Find every line below where the string "Moon" shows up, and copy those lines.

[PROVIDED INFORMATION — start]

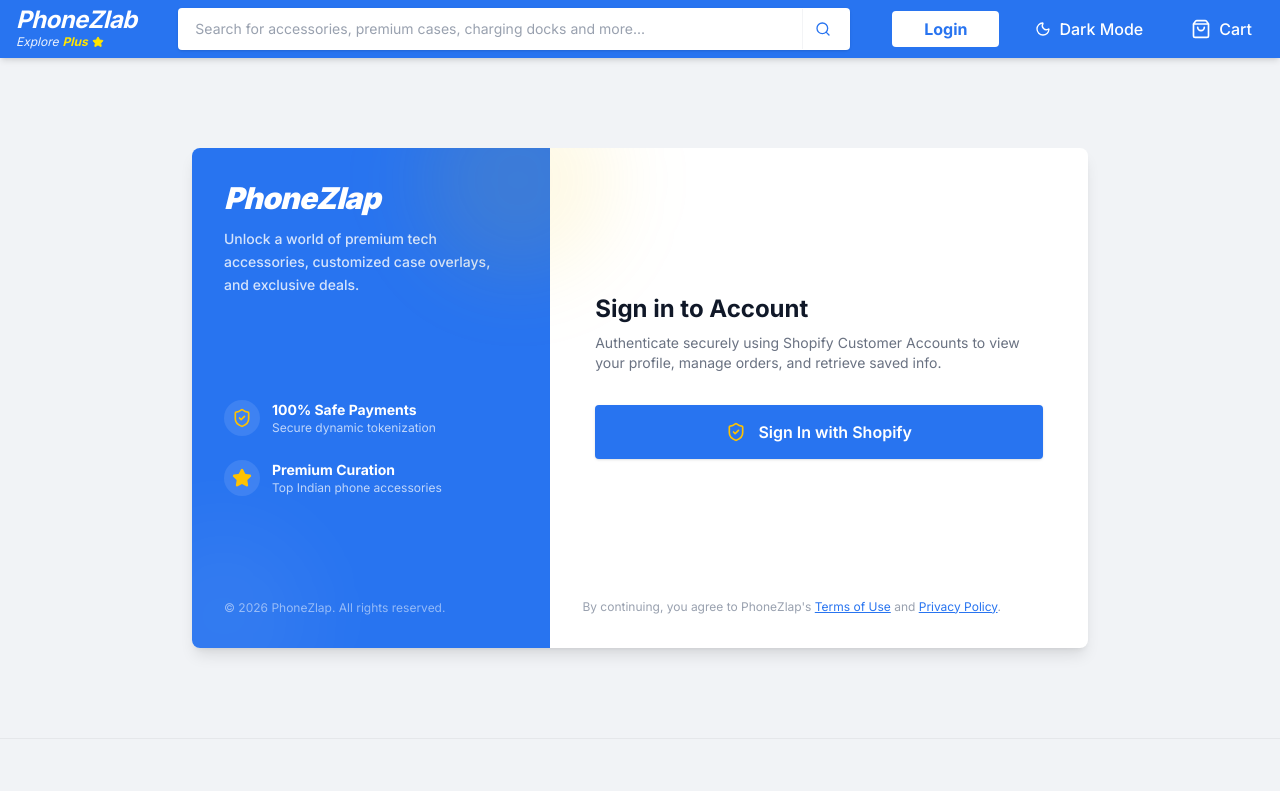
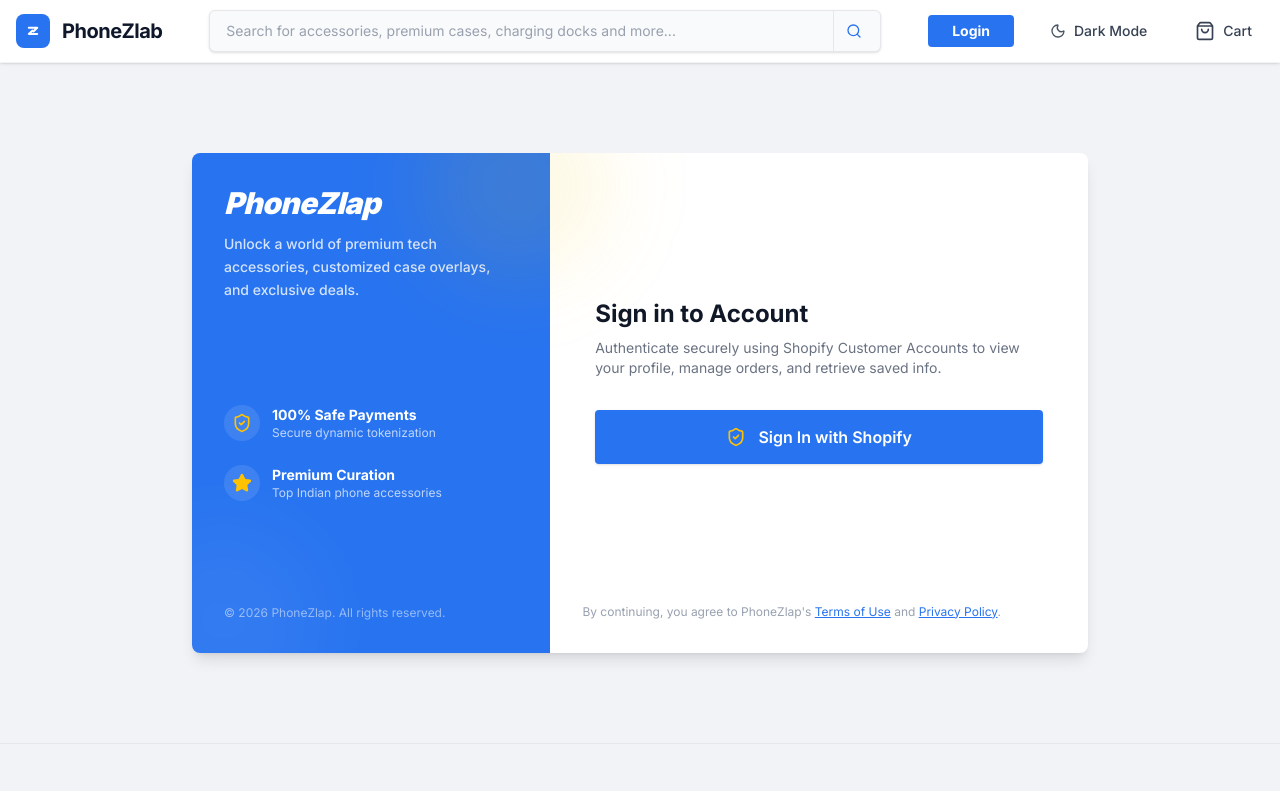
Before and after one commit to Kriniirom/PhoneZlab, a Next.js app: page /login in a window 1280 px wide. Shown: the top 791 px of the page. Built offline with nearby package versions, Linux system fonts and the light colour scheme; what @shopify/storefront-api-client would draw is missing.

Commit message:
logo-brand-redesign-navbar

```diff
--- a/src/features/layout/Navbar.tsx
+++ b/src/features/layout/Navbar.tsx
@@ -184,39 +184,41 @@
   };
 
   return (
-    <header className="sticky top-0 left-0 right-0 z-50 bg-[#2874f0] shadow-md">
-      <div className="max-w-7xl mx-auto px-4 py-2 flex flex-col md:flex-row md:items-center justify-between gap-3">
+    <header className="sticky top-0 left-0 right-0 z-50 bg-white dark:bg-slate-900 border-b border-gray-100 dark:border-slate-800 shadow-sm transition-colors">
+      <div className="max-w-7xl mx-auto px-4 py-2.5 flex flex-col md:flex-row md:items-center justify-between gap-3">
 
         {/* Top Row on Mobile, Left Side on Desktop */}
         <div className="flex items-center justify-between md:w-auto">
-          <Link href="/" className="flex flex-col">
-            <span className="text-white text-2xl font-bold italic tracking-tight leading-none">PhoneZlab</span>
-            <span className="text-white/90 text-xs italic flex items-center gap-1 mt-0.5">
-              Explore <span className="text-[#ffe500] font-bold">Plus</span>
-              <Star className="w-3 h-3 text-[#ffe500] fill-[#ffe500]" />
-            </span>
+          <Link href="/" className="flex items-center gap-3 select-none group">
+            <div className="w-8.5 h-8.5 rounded-lg bg-[#2874f0] flex items-center justify-center flex-shrink-0 transition-transform group-hover:scale-[1.03]">
+              <svg viewBox="0 0 24 24" fill="none" className="w-5 h-5 text-white stroke-white" strokeWidth="2.5" strokeLinecap="round" strokeLinejoin="round">
+                <path d="M7 8h10l-4.5 4.5" />
+                <path d="M11.5 11.5l-4.5 4H17" />
+              </svg>
+            </div>
+            <span className="text-slate-900 dark:text-white text-xl font-bold tracking-tight">PhoneZlab</span>
           </Link>
 
           {/* Mobile Right Actions */}
-          <div className="flex md:hidden items-center gap-4 text-white">
-            <Link href={isLoggedIn ? "/profile" : "/login"} className="p-1">
+          <div className="flex md:hidden items-center gap-4 text-gray-700 dark:text-gray-200">
+            <Link href={isLoggedIn ? "/profile" : "/login"} className="p-1 hover:bg-gray-100 dark:hover:bg-slate-850 rounded-full transition-colors">
               <User className="w-5 h-5" />
             </Link>
             <button
               onClick={toggleTheme}
-              className="p-1 hover:bg-white/10 dark:hover:bg-white/5 rounded-full transition-colors focus:outline-none focus:ring-2 focus:ring-white/20 cursor-pointer"
+              className="p-1 hover:bg-gray-100 dark:hover:bg-slate-850 rounded-full transition-colors focus:outline-none cursor-pointer"
               aria-label={theme === "light" ? "Switch to dark mode" : "Switch to light mode"}
             >
               {theme === "light" ? (
-                <Moon className="w-5 h-5 text-white" />
+                <Moon className="w-5 h-5" />
               ) : (
-                <Sun className="w-5 h-5 text-white" />
+                <Sun className="w-5 h-5" />
               )}
             </button>
-            <Link href="/cart" className="p-1 relative">
+            <Link href="/cart" className="p-1 relative hover:bg-gray-100 dark:hover:bg-slate-850 rounded-full transition-colors">
               <ShoppingBag className="w-5 h-5" />
               {cartCount !== null && cartCount > 0 && (
-                <span className="absolute -top-1 -right-1 bg-red-500 text-white text-[8px] font-bold w-4 h-4 rounded-full flex items-center justify-center border border-[#2874f0]">
+                <span className="absolute -top-1 -right-1 bg-[#2874f0] text-white text-[8px] font-bold w-4 h-4 rounded-full flex items-center justify-center border border-white dark:border-slate-900">
                   {cartCount}
                 </span>
               )}
@@ -227,7 +229,7 @@
         {/* Search Bar - Full Width on Mobile, Middle on Desktop */}
         <div className="flex-1 max-w-2xl w-full">
           <div ref={searchRef} className="relative w-full">
-            <form onSubmit={handleSearch} className="relative flex items-center bg-white rounded shadow-sm overflow-hidden border border-transparent focus-within:border-gray-300 focus-within:ring-2 focus-within:ring-white/25 transition-all">
+            <form onSubmit={handleSearch} className="relative flex items-center bg-gray-50 dark:bg-slate-800/80 rounded-md shadow-sm overflow-hidden border border-gray-200 dark:border-slate-700 focus-within:border-[#2874f0] focus-within:bg-white dark:focus-within:bg-slate-900 transition-all">
               <input
                 type="text"
                 value={query}
@@ -242,7 +244,7 @@
                 }}
                 onKeyDown={handleKeyDown}
                 placeholder="Search for accessories, premium cases, charging docks and more..."
-                className="w-full bg-transparent text-black py-2.5 pl-4 pr-12 focus:outline-none text-sm placeholder:text-gray-400 truncate"
+                className="w-full bg-transparent text-slate-900 dark:text-white py-2.5 pl-4 pr-12 focus:outline-none text-sm placeholder:text-gray-400 dark:placeholder:text-gray-500 truncate"
               />
 
               {/* Right container: Loading spinner or search button */}
@@ -252,7 +254,7 @@
                 )}
                 <button
                   type="submit"
-                  className="h-full px-3 text-[#2874f0] hover:bg-gray-50 active:bg-gray-100 transition-colors border-l border-gray-100 flex items-center justify-center cursor-pointer"
+                  className="h-full px-3 text-[#2874f0] dark:text-[#3b82f6] hover:bg-gray-150 dark:hover:bg-slate-700 transition-colors border-l border-gray-200 dark:border-slate-750 flex items-center justify-center cursor-pointer"
                   aria-label="Submit search"
                 >
                   <Search className="w-4 h-4 font-bold" />
@@ -363,10 +365,10 @@
         </div>
 
         {/* Desktop Right Actions */}
-        <div className="hidden md:flex items-center gap-6 text-white font-medium">
+        <div className="hidden md:flex items-center gap-6 text-gray-700 dark:text-gray-200 font-medium text-sm">
           {isLoggedIn ? (
             <>
-              <Link href="/profile" className="hover:bg-white/10 px-4 py-1.5 rounded transition-all flex items-center gap-2">
+              <Link href="/profile" className="hover:bg-gray-105 dark:hover:bg-slate-800 px-4 py-1.5 rounded transition-all flex items-center gap-2">
                 <User className="w-4 h-4" />
                 <span>Profile</span>
               </Link>
@@ -378,32 +380,32 @@
               </button>
             </>
           ) : (
-            <Link href="/login" className="bg-white text-[#2874f0] px-8 py-1.5 font-bold rounded-sm hover:bg-gray-50 transition-colors">
+            <Link href="/login" className="bg-[#2874f0] hover:bg-[#1a5ec7] text-white px-6 py-1.5 font-bold rounded-sm transition-colors dark:bg-slate-850 dark:hover:bg-slate-800 dark:text-white text-center">
               Login
             </Link>
           )}
           <button
             onClick={toggleTheme}
-            className="flex items-center gap-2 hover:bg-white/10 px-3 py-1.5 rounded transition-all focus:outline-none focus:ring-2 focus:ring-white/20 cursor-pointer"
+            className="flex items-center gap-2 hover:bg-gray-100 dark:hover:bg-slate-800 px-3 py-1.5 rounded transition-all focus:outline-none cursor-pointer"
             aria-label={theme === "light" ? "Switch to dark mode" : "Switch to light mode"}
           >
             {theme === "light" ? (
               <>
-                <Moon className="w-4 h-4 text-white" />
+                <Moon className="w-4 h-4 text-gray-600" />
                 <span>Dark Mode</span>
               </>
             ) : (
               <>
-                <Sun className="w-4 h-4 text-white animate-pulse" />
+                <Sun className="w-4 h-4 text-amber-500 animate-pulse" />
                 <span>Light Mode</span>
               </>
             )}
           </button>
-          <Link href="/cart" className="flex items-center gap-2 hover:bg-white/10 px-3 py-1 rounded transition-colors relative">
+          <Link href="/cart" className="flex items-center gap-2 hover:bg-gray-100 dark:hover:bg-slate-800 px-3 py-1.5 rounded transition-colors relative">
             <div className="relative">
               <ShoppingBag className="w-5 h-5" />
               {cartCount !== null && cartCount > 0 && (
-                <span className="absolute -top-1.5 -right-1.5 bg-red-500 text-white text-[8px] font-bold w-4 h-4 rounded-full flex items-center justify-center border border-[#2874f0]">
+                <span className="absolute -top-1.5 -right-1.5 bg-[#2874f0] text-white text-[8px] font-bold w-4.5 h-4.5 rounded-full flex items-center justify-center border border-white dark:border-slate-900">
                   {cartCount}
                 </span>
               )}
```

[PROVIDED INFORMATION — finish]

- [FINISHED TASK]:
-                <Moon className="w-5 h-5 text-white" />
+                <Moon className="w-5 h-5" />
-                <Moon className="w-4 h-4 text-white" />
+                <Moon className="w-4 h-4 text-gray-600" />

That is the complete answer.